        So, in some ways, it might be wise if. while we’re making our decisions and choices, we consider that our readers – current, and maybe especially potential, also have preferences and choices, so ours should certainly be easy for them (and, I imagine I’d personally find unsolicited letters from authors to be the same as junk mail…and they’d find the same home in my recycling bin, even before I stepped inside the house.

        1. In the case of letters, I was referring to subscription newsletters or authors corresponding with readers who have emailed them. All thing initiated by the reader or at the reader’s request, so… nothing unsolicited. Unsolicited stuff? That just wouldn’t be cool, in my book.

          1. I switched laptops today, and, while clearing tabs, found this old conversation, and something kind of jumped out at me that hadn’t before.

            It’s this bit:

            “All thing initiated by the reader or at the reader’s request”

            I see some potential difficulties with this.

            1) It feels like a burden, where the obligation for connection is on the reader, rathher thn the writer. “The reader” is a person. Probably, in our current reality, a busy one, with already too many things on their plate. If connecting with a writer they like involves writing an email and figuring out how to send it might be a prohibitive barrier to contact, whereas searching and finding even a static website will give them a contact point.

            2) If I want people to read my stuff, I feel it’s on me to do the reaching-out. Not in an invasive, in-your-face way, but in a “I made this thing you might enjoy, if you’d care to take a look” way. By invitation, rather than demand (I don’t look at my Twitter home feed much, but when I do, it’s loaded with “READ MY BOOK NOW!!!!” ads from people I know nothing about. I tend to ignore those, and I suspect I’m not alone.

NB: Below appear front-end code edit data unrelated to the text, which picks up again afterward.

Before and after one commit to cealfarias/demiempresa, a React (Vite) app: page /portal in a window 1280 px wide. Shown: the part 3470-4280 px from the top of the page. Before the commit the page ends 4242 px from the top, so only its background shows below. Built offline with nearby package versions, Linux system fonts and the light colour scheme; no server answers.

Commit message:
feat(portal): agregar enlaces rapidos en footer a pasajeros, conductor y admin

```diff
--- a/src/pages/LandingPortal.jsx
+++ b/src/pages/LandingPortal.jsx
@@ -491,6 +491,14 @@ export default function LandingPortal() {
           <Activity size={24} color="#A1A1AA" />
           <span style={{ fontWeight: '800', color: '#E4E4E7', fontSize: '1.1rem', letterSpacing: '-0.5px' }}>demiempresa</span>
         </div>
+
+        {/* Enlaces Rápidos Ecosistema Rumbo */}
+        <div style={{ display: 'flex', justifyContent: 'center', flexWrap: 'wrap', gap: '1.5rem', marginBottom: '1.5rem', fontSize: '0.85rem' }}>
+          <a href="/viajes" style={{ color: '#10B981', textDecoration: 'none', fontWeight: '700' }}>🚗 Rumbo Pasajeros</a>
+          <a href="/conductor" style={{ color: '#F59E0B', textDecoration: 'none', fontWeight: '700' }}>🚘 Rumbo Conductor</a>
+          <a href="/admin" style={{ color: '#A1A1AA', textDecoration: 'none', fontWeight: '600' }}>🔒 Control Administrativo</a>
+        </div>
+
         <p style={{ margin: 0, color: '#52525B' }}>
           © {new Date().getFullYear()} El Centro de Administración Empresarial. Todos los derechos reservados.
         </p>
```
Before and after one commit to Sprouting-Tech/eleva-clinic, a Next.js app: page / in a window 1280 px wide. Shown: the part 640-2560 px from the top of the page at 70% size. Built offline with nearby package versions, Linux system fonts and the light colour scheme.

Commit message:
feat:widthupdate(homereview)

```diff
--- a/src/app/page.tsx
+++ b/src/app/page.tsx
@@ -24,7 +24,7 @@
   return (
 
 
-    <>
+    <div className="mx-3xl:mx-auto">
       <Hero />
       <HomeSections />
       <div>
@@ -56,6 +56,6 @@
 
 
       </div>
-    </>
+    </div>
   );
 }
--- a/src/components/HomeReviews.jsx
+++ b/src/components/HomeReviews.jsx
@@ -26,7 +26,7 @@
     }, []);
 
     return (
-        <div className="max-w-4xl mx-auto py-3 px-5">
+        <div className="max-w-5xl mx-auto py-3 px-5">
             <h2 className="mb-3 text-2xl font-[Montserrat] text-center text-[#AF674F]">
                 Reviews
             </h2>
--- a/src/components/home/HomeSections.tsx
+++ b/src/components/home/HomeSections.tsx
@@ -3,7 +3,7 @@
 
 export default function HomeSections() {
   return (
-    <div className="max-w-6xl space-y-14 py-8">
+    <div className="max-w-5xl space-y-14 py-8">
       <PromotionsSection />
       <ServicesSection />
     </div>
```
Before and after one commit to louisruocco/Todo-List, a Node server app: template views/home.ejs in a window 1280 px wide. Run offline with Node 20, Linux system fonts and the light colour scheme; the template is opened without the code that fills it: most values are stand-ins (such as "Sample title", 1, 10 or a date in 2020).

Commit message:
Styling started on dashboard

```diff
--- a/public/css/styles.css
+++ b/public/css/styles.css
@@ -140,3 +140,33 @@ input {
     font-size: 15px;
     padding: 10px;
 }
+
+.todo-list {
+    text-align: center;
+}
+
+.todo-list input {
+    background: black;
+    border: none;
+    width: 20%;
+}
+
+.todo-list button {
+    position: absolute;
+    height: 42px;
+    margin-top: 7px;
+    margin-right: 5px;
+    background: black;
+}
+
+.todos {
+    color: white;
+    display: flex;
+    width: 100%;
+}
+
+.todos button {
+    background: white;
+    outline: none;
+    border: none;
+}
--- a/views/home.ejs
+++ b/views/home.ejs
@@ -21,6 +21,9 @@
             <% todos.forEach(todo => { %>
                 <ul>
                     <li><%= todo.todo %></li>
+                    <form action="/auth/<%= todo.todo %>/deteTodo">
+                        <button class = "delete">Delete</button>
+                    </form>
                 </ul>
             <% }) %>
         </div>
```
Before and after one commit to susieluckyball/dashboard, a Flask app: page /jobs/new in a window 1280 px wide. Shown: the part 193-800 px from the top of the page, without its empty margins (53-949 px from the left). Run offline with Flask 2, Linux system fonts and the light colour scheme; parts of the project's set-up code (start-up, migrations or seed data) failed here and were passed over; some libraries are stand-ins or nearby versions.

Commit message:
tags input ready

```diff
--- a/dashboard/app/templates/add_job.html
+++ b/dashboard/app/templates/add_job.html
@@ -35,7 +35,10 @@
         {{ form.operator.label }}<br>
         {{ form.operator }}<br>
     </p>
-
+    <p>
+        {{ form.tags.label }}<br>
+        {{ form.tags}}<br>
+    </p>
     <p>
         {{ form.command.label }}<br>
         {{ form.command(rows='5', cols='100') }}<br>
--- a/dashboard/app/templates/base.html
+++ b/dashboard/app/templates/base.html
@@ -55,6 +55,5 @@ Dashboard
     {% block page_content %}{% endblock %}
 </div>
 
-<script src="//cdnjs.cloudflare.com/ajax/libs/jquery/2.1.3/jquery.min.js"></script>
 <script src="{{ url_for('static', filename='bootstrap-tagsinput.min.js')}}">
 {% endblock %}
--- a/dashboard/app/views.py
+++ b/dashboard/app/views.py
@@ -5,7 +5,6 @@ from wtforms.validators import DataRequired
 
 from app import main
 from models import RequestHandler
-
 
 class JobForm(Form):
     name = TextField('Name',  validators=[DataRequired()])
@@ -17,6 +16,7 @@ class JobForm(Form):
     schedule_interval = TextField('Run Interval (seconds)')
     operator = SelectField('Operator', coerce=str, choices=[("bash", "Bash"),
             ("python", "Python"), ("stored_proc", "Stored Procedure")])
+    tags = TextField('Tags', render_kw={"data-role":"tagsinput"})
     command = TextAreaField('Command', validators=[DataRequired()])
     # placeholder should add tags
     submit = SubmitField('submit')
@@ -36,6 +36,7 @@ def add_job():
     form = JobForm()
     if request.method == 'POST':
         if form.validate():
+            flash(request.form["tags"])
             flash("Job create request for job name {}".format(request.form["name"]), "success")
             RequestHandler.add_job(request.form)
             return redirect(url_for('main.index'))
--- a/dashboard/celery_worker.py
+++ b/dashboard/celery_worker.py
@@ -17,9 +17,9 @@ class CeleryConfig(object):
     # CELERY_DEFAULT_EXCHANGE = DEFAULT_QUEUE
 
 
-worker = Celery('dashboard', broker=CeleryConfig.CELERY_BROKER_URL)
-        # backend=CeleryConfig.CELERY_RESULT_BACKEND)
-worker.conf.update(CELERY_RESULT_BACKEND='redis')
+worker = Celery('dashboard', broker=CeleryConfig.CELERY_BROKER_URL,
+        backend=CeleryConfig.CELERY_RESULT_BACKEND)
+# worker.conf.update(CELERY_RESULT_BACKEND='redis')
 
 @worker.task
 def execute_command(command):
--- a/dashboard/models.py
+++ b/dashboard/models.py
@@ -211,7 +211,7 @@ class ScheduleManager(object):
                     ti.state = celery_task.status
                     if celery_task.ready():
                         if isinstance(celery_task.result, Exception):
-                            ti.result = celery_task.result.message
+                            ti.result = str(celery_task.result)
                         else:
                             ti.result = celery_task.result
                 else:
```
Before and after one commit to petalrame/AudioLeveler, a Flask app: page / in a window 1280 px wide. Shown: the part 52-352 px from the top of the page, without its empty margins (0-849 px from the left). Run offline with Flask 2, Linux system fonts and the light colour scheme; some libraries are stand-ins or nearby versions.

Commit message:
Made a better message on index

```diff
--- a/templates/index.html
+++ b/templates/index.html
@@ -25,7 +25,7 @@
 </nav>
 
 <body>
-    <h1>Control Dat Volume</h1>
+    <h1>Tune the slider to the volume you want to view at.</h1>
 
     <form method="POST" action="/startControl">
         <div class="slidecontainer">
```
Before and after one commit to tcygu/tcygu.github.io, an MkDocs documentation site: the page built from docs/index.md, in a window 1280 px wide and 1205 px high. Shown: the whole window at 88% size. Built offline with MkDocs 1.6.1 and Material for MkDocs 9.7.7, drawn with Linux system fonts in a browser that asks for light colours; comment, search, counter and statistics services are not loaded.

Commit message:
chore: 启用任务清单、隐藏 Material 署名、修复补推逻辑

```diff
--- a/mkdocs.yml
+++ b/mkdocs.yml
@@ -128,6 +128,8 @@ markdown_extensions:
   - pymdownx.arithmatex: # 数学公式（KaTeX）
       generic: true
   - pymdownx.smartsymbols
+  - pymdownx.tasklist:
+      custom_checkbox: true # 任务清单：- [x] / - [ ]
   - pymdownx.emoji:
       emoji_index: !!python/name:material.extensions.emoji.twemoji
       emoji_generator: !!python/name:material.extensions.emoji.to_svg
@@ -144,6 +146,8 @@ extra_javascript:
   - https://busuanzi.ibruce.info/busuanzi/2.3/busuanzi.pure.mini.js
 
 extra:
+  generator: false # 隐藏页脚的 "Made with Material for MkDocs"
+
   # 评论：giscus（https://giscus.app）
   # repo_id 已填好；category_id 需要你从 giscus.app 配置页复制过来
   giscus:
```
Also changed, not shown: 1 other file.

So I would rather offer something – a lot of something that’s free and of value to those who read it, and place the invitation for more contact and pay wall items where they can find it, but be free to pass it by if it’s not for them.

            There’s a lot more I could say, based on the research and coursework I’ve been doing over the last few years, but that could be a blog post (or a series of them) on its own….which gives me an idea of sorts…off to simmer that.

            1. LOL… I had to reread this whole thread to remember this conversation and the article in question.

              The author does need to make the original “offering”… how else could the reader even know the option is there to sign up or buy or read, etc.? And really, as the author, if I wish to share something of my work, it’s pretty much on me to do the sharing.

              But beyond extending that offer to share, but posting a link at the bottom of our page, etc, we need to respect the reader… the other person’s right to say “No thank you”.

              I think that was all I was getting to at the time.

              I hear you about the Twitter home feed!

Leave a Reply

Fill in your details below or click an icon to log in: Logo

You are commenting using your account. Log Out /  Change )

Google photo

You are commenting using your Google account. Log Out /  Change )

Twitter picture

You are commenting using your Twitter account. Log Out /  Change )

Facebook photo

You are commenting using your Facebook account. Log Out /  Change )

Connecting to %s

This site uses Akismet to reduce spam. Learn how your comment data is processed.